▶ [Exercise]
Could you return every record below word for word, leaving out the pictures?

Screenshot and code edit data:
★ ★ ★ ★
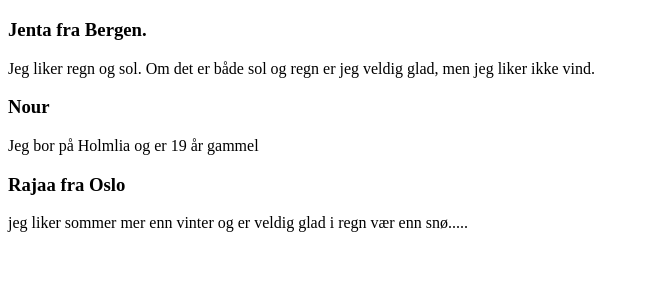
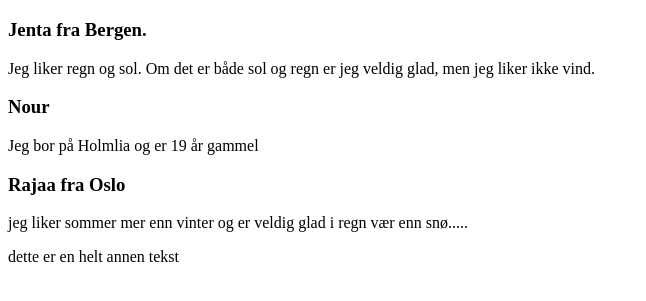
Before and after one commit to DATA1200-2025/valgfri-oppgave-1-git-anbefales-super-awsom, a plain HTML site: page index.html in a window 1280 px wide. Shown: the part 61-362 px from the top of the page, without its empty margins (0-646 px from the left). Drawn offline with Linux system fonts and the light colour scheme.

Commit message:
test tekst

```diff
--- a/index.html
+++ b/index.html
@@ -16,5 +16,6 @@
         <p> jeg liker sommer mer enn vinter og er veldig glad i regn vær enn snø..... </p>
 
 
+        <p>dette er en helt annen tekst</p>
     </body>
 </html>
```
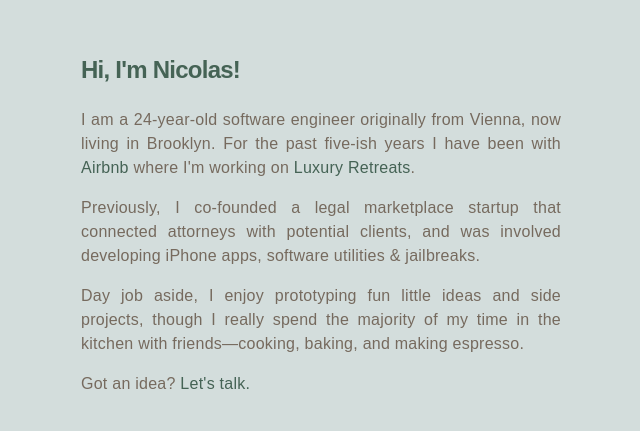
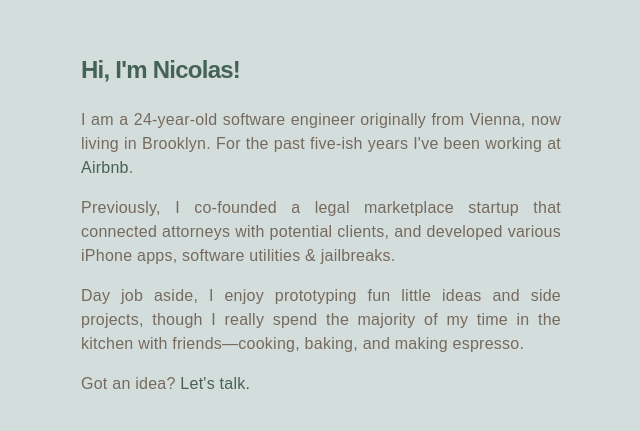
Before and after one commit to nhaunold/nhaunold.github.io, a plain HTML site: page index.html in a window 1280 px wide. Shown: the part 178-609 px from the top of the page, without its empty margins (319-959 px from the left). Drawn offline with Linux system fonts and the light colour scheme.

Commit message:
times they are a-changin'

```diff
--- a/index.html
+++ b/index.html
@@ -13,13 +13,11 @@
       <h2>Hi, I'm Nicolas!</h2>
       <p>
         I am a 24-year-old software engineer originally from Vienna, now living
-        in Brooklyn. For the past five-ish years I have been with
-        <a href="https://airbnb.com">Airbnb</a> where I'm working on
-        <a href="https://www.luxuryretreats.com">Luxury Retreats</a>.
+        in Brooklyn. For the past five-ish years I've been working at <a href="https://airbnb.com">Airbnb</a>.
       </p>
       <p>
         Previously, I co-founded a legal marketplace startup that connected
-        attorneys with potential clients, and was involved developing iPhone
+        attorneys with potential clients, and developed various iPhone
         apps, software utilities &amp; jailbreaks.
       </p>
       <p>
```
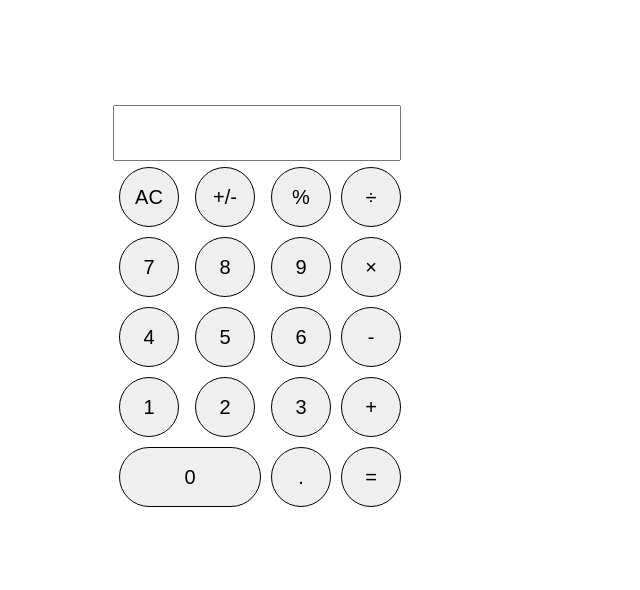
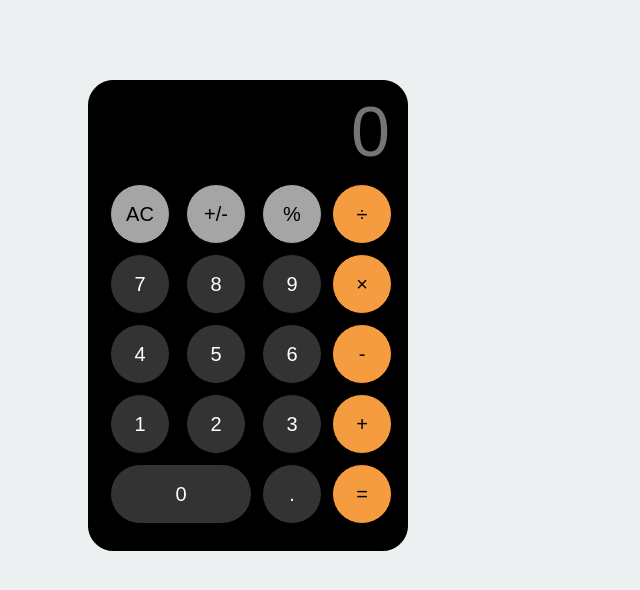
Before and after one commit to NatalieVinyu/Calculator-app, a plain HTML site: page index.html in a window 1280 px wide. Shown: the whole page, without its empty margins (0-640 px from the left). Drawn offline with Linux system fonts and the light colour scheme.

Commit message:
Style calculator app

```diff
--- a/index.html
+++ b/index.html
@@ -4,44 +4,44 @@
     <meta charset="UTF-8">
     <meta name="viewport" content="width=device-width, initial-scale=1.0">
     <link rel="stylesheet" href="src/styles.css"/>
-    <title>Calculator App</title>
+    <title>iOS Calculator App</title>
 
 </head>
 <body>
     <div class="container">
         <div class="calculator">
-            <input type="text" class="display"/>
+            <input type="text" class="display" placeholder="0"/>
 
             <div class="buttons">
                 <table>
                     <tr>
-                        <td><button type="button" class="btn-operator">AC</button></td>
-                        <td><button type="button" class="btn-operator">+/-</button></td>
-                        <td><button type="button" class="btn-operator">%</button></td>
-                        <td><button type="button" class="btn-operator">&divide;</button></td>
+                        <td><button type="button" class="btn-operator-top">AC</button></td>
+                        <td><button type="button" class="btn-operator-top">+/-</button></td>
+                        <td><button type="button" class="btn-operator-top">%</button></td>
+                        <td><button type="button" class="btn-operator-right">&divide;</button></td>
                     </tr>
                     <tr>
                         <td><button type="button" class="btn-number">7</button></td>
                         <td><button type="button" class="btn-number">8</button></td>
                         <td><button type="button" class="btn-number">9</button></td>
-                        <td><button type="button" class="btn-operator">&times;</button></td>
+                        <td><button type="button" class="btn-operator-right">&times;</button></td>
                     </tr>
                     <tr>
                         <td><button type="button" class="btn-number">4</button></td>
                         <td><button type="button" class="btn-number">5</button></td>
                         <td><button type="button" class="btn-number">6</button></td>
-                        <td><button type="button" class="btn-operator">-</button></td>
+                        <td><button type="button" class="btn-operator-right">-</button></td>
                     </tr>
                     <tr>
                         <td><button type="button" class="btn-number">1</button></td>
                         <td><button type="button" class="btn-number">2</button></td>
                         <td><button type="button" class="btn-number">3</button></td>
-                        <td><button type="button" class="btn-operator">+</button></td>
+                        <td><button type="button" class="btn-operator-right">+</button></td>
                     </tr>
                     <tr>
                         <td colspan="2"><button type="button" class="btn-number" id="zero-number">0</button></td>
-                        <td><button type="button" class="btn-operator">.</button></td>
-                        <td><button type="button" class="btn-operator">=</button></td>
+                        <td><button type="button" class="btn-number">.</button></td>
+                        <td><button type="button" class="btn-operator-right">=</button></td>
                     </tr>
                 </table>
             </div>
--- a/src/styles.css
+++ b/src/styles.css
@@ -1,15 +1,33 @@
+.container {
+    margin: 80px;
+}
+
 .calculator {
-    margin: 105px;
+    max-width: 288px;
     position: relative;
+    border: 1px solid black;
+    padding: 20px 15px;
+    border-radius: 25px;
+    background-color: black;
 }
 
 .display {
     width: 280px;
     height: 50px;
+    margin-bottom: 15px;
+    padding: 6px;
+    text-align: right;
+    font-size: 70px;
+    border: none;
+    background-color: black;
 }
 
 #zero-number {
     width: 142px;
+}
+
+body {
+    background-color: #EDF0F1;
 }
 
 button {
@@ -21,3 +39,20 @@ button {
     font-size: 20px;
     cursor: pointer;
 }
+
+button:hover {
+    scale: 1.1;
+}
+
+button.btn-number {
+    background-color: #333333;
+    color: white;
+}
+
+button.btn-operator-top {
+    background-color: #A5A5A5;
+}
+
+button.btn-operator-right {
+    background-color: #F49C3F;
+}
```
★ ★ ★ ★
▶ [Answer below]
Before and after one commit to DATA1200-2025/valgfri-oppgave-1-git-anbefales-super-awsom, a plain HTML site: page index.html in a window 1280 px wide. Shown: the part 61-362 px from the top of the page, without its empty margins (0-646 px from the left). Drawn offline with Linux system fonts and the light colour scheme.

Commit message:
test tekst

```diff
--- a/index.html
+++ b/index.html
@@ -16,5 +16,6 @@
         <p> jeg liker sommer mer enn vinter og er veldig glad i regn vær enn snø..... </p>
 
 
+        <p>dette er en helt annen tekst</p>
     </body>
 </html>
```
Before and after one commit to nhaunold/nhaunold.github.io, a plain HTML site: page index.html in a window 1280 px wide. Shown: the part 178-609 px from the top of the page, without its empty margins (319-959 px from the left). Drawn offline with Linux system fonts and the light colour scheme.

Commit message:
times they are a-changin'

```diff
--- a/index.html
+++ b/index.html
@@ -13,13 +13,11 @@
       <h2>Hi, I'm Nicolas!</h2>
       <p>
         I am a 24-year-old software engineer originally from Vienna, now living
-        in Brooklyn. For the past five-ish years I have been with
-        <a href="https://airbnb.com">Airbnb</a> where I'm working on
-        <a href="https://www.luxuryretreats.com">Luxury Retreats</a>.
+        in Brooklyn. For the past five-ish years I've been working at <a href="https://airbnb.com">Airbnb</a>.
       </p>
       <p>
         Previously, I co-founded a legal marketplace startup that connected
-        attorneys with potential clients, and was involved developing iPhone
+        attorneys with potential clients, and developed various iPhone
         apps, software utilities &amp; jailbreaks.
       </p>
       <p>
```
Before and after one commit to NatalieVinyu/Calculator-app, a plain HTML site: page index.html in a window 1280 px wide. Shown: the whole page, without its empty margins (0-640 px from the left). Drawn offline with Linux system fonts and the light colour scheme.

Commit message:
Style calculator app

```diff
--- a/index.html
+++ b/index.html
@@ -4,44 +4,44 @@
     <meta charset="UTF-8">
     <meta name="viewport" content="width=device-width, initial-scale=1.0">
     <link rel="stylesheet" href="src/styles.css"/>
-    <title>Calculator App</title>
+    <title>iOS Calculator App</title>
 
 </head>
 <body>
     <div class="container">
         <div class="calculator">
-            <input type="text" class="display"/>
+            <input type="text" class="display" placeholder="0"/>
 
             <div class="buttons">
                 <table>
                     <tr>
-                        <td><button type="button" class="btn-operator">AC</button></td>
-                        <td><button type="button" class="btn-operator">+/-</button></td>
-                        <td><button type="button" class="btn-operator">%</button></td>
-                        <td><button type="button" class="btn-operator">&divide;</button></td>
+                        <td><button type="button" class="btn-operator-top">AC</button></td>
+                        <td><button type="button" class="btn-operator-top">+/-</button></td>
+                        <td><button type="button" class="btn-operator-top">%</button></td>
+                        <td><button type="button" class="btn-operator-right">&divide;</button></td>
                     </tr>
                     <tr>
                         <td><button type="button" class="btn-number">7</button></td>
                         <td><button type="button" class="btn-number">8</button></td>
                         <td><button type="button" class="btn-number">9</button></td>
-                        <td><button type="button" class="btn-operator">&times;</button></td>
+                        <td><button type="button" class="btn-operator-right">&times;</button></td>
                     </tr>
                     <tr>
                         <td><button type="button" class="btn-number">4</button></td>
                         <td><button type="button" class="btn-number">5</button></td>
                         <td><button type="button" class="btn-number">6</button></td>
-                        <td><button type="button" class="btn-operator">-</button></td>
+                        <td><button type="button" class="btn-operator-right">-</button></td>
                     </tr>
                     <tr>
                         <td><button type="button" class="btn-number">1</button></td>
                         <td><button type="button" class="btn-number">2</button></td>
                         <td><button type="button" class="btn-number">3</button></td>
-                        <td><button type="button" class="btn-operator">+</button></td>
+                        <td><button type="button" class="btn-operator-right">+</button></td>
                     </tr>
                     <tr>
                         <td colspan="2"><button type="button" class="btn-number" id="zero-number">0</button></td>
-                        <td><button type="button" class="btn-operator">.</button></td>
-                        <td><button type="button" class="btn-operator">=</button></td>
+                        <td><button type="button" class="btn-number">.</button></td>
+                        <td><button type="button" class="btn-operator-right">=</button></td>
                     </tr>
                 </table>
             </div>
--- a/src/styles.css
+++ b/src/styles.css
@@ -1,15 +1,33 @@
+.container {
+    margin: 80px;
+}
+
 .calculator {
-    margin: 105px;
+    max-width: 288px;
     position: relative;
+    border: 1px solid black;
+    padding: 20px 15px;
+    border-radius: 25px;
+    background-color: black;
 }
 
 .display {
     width: 280px;
     height: 50px;
+    margin-bottom: 15px;
+    padding: 6px;
+    text-align: right;
+    font-size: 70px;
+    border: none;
+    background-color: black;
 }
 
 #zero-number {
     width: 142px;
+}
+
+body {
+    background-color: #EDF0F1;
 }
 
 button {
@@ -21,3 +39,20 @@ button {
     font-size: 20px;
     cursor: pointer;
 }
+
+button:hover {
+    scale: 1.1;
+}
+
+button.btn-number {
+    background-color: #333333;
+    color: white;
+}
+
+button.btn-operator-top {
+    background-color: #A5A5A5;
+}
+
+button.btn-operator-right {
+    background-color: #F49C3F;
+}
```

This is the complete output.